Seriously. Take a minute to think about how you got jobs in the past. Was it through a former colleague? Was it from going to an industry conference and meeting people? Was it through looking through lots of job postings and applying to a few that seemed to be spot on for you?
There’s a tendency to feel like you have to be ‘out there!’ networking and going to events every evening to meet people because you don’t know who you might meet that might have the best job for you! That’s partly true, but for many people this is exhausting and awkward. If you find it draining and dread the thought of it, you’re probably not at your best when you’re at big, social networking events.
Traditional networking events might not actually play to your strengths of how you build relationships. You might build a smaller number of deeper relationships that yield just as much value. Think about how you form relationships with people and think about what kinds of relationships you like building – that will probably lead you to uncovering the best route for you and tell you what the best networking style is for you.
Try asking yourself, what are the skills and talents I bring to my work and how can I apply those to my job search so I’m playing to my strengths and not burning out by trying to do what everyone else does?
Networking Before You Have Clarity

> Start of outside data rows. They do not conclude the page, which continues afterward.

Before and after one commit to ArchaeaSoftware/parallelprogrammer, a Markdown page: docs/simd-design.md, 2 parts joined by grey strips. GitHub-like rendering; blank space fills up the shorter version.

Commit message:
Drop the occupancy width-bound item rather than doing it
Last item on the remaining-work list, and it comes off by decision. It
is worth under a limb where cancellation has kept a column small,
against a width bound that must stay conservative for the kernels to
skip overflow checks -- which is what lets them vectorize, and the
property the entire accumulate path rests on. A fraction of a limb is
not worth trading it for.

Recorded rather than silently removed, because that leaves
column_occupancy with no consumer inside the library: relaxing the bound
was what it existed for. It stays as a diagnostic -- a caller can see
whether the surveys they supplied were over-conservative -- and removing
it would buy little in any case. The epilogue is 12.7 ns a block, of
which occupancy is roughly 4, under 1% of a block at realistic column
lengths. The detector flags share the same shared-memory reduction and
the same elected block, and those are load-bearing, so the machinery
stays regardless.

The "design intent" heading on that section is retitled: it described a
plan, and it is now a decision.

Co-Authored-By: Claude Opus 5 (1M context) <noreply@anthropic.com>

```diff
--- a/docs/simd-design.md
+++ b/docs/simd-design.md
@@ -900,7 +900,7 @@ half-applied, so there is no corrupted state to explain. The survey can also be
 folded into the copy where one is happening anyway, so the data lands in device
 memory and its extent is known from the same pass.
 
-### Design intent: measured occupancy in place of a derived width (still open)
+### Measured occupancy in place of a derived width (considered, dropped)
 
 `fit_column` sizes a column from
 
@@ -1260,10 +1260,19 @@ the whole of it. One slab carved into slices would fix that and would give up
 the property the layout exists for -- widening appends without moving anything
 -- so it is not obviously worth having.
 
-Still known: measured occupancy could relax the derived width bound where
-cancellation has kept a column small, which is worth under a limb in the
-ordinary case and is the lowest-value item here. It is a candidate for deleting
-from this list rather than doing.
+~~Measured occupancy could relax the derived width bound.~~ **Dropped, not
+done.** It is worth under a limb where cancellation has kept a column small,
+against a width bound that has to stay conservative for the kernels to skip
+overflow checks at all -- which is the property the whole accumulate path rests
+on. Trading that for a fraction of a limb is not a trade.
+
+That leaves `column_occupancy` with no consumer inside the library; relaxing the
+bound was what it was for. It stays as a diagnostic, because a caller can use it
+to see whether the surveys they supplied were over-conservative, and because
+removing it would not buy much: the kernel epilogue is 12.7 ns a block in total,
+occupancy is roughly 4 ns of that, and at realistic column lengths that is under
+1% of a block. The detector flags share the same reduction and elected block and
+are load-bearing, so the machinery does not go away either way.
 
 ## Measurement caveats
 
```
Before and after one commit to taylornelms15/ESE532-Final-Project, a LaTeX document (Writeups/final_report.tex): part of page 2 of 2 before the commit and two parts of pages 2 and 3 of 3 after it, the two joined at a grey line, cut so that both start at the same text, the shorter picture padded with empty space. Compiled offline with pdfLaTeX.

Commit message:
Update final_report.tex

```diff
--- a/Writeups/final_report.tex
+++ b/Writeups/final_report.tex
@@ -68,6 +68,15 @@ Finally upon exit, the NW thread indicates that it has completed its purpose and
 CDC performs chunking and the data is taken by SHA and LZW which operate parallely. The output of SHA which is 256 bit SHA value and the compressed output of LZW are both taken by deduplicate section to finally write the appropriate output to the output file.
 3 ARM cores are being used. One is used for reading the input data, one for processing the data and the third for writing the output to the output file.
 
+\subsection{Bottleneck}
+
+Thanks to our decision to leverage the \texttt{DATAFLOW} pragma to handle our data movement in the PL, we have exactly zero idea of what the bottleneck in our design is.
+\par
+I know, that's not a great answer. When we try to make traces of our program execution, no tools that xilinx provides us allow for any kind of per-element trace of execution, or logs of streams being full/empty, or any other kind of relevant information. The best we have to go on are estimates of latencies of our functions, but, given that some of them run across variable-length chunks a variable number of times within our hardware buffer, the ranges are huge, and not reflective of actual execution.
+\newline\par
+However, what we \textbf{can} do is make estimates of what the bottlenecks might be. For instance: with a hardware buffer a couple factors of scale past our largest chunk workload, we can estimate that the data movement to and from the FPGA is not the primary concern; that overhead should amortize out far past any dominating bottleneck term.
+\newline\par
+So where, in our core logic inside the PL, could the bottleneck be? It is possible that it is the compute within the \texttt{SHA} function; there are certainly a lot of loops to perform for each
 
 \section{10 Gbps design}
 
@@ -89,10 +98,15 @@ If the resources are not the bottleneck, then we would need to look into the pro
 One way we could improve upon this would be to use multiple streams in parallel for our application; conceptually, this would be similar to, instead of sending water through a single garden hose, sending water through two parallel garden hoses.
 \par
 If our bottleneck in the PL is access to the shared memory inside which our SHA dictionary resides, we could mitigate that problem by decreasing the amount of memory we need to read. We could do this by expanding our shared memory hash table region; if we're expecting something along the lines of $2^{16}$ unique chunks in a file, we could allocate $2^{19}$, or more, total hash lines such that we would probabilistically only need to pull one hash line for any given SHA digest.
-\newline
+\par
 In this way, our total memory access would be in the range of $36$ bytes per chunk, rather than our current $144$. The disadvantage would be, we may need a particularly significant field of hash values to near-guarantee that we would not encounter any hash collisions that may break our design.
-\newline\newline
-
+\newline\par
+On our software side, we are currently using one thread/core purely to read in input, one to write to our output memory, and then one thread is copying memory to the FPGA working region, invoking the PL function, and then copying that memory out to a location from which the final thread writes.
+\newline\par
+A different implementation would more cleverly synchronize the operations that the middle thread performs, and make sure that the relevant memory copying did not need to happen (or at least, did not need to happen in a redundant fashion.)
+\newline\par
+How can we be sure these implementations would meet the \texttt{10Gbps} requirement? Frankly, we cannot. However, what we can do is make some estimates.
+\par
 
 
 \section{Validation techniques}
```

Whether it’s big, networking mixers or one-on-one coffees with former colleagues, it’s critical to spend the time thinking through what you want to communicate so you’re coming across polished and professional.
This doesn’t mean you have to know exactly what you’re looking to do next – in fact, you should be open about the fact that you’re exploring different career paths. Because that’s probably why you’re networking – to learn more and get more info on your interests to determine what the best move is for you next.
But when you do start networking, you want to have a clear, eloquent 90-second ‘story’ or ‘narrative’ that tells people who you are, what you’re exploring, why it’s of interest to you, and the info that you’re seeking to determine if this is the right path for you and how you might explore it further.
So ask yourself, can I communicate to different people why I’m interested in talking to them without giving them a 5-minute overview of my life? Do I know what I’m looking to get out of a networking experience or conversation so that I maximize both their and my time?
Not Giving Yourself Enough Time
There are tons of factors at play that makes it impossible to predict how long it will really take to make a career change. Where you live, your salary level, your experience level, the type of change you’re trying to make and other external factors all play into how long it takes.
Even if you’re staying in the same industry and looking for a similar job, a job search can take months to a year. If you’re trying to make a bigger pivot, it’s probably going to take you more time.
I’ve seen serious job hunting clients find a job in less than 6 weeks, and many have searched rigorously for more than a year before securing a final position.
You want to start laying the foundation for change, and starting to look before you find yourself so frustrated at work that you’re loosing energy because you’re so drained by your current job. The more burned out and miserable you are in your current work often the longer it takes to find something else. So start now!
So ask yourself, do I think I’ll want to be in this job in six months? Or a year? What would I be looking to move into next? How long should I give myself to make the transition so I don’t end up feeling stuck and drained in my current position?
Again, everyone’s search is different and there’s no one ‘right approach’ to figuring out your career path.
Got another pitfall to avoid? Let us know!